> Exercise directions
Going through the data below, copy out each line where the word "notr" shows up.

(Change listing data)
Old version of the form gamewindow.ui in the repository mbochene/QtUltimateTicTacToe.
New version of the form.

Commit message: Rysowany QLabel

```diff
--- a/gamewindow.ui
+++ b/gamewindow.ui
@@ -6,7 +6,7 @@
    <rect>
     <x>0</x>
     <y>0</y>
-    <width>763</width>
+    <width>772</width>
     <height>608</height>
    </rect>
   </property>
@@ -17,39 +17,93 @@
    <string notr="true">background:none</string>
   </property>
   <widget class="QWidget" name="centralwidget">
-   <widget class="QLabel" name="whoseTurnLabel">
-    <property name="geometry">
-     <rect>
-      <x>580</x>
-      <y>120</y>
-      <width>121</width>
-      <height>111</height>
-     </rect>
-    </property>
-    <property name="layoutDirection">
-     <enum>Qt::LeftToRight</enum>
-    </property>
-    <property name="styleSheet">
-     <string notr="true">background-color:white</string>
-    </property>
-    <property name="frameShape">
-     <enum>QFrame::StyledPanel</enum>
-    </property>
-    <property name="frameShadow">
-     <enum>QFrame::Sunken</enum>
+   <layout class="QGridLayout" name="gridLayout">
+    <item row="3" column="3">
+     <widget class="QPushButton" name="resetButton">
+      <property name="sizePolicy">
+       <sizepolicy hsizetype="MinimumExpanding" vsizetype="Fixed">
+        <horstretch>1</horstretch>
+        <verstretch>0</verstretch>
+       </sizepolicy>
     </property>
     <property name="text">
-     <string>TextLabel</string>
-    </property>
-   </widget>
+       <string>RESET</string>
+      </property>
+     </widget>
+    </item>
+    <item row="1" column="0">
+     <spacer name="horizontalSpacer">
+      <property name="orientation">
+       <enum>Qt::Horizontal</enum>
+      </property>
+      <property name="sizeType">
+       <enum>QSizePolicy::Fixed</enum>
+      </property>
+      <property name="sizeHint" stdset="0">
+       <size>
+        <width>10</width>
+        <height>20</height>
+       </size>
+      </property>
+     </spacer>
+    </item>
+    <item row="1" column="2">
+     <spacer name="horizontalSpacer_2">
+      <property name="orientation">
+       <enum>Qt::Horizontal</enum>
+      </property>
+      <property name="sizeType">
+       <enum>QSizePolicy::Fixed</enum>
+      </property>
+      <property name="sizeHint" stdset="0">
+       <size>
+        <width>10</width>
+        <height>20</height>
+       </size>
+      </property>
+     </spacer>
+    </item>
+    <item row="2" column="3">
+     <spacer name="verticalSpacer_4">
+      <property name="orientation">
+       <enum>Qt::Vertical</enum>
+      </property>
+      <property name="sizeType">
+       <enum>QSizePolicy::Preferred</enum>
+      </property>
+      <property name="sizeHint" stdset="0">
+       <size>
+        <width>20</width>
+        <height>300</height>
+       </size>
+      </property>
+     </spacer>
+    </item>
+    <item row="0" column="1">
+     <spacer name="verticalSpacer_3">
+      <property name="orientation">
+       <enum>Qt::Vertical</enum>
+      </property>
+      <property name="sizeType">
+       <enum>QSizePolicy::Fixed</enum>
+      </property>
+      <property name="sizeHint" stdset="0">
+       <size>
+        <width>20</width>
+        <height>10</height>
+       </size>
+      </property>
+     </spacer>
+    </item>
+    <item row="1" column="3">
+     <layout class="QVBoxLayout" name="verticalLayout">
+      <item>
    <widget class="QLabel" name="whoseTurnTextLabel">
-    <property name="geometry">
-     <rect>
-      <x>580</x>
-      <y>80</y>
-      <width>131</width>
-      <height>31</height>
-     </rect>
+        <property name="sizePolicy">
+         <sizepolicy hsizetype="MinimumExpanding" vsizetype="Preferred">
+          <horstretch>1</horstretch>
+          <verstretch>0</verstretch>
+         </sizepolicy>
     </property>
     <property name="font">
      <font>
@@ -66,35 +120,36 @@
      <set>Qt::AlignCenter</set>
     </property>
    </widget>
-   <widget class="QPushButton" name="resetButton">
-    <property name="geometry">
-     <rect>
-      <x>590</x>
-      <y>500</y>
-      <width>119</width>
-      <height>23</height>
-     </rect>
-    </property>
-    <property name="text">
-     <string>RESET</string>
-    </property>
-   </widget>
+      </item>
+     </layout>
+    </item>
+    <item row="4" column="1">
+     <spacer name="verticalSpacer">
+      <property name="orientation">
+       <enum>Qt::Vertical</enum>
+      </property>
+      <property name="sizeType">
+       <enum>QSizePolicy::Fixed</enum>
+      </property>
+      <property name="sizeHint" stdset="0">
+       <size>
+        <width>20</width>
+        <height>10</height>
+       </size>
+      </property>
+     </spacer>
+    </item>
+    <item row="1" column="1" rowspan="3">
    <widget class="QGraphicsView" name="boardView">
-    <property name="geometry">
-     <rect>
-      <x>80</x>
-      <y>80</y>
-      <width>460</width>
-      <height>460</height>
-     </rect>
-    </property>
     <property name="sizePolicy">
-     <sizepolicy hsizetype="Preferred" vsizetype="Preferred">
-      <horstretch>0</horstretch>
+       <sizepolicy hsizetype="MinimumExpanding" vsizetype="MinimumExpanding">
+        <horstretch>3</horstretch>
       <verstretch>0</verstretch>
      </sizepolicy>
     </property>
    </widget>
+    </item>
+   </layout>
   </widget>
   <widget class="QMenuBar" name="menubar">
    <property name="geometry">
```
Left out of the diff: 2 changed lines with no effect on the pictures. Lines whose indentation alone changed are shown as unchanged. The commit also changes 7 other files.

> Task solution
    <string notr="true">background:none</string>
-     <string notr="true">background-color:white</string>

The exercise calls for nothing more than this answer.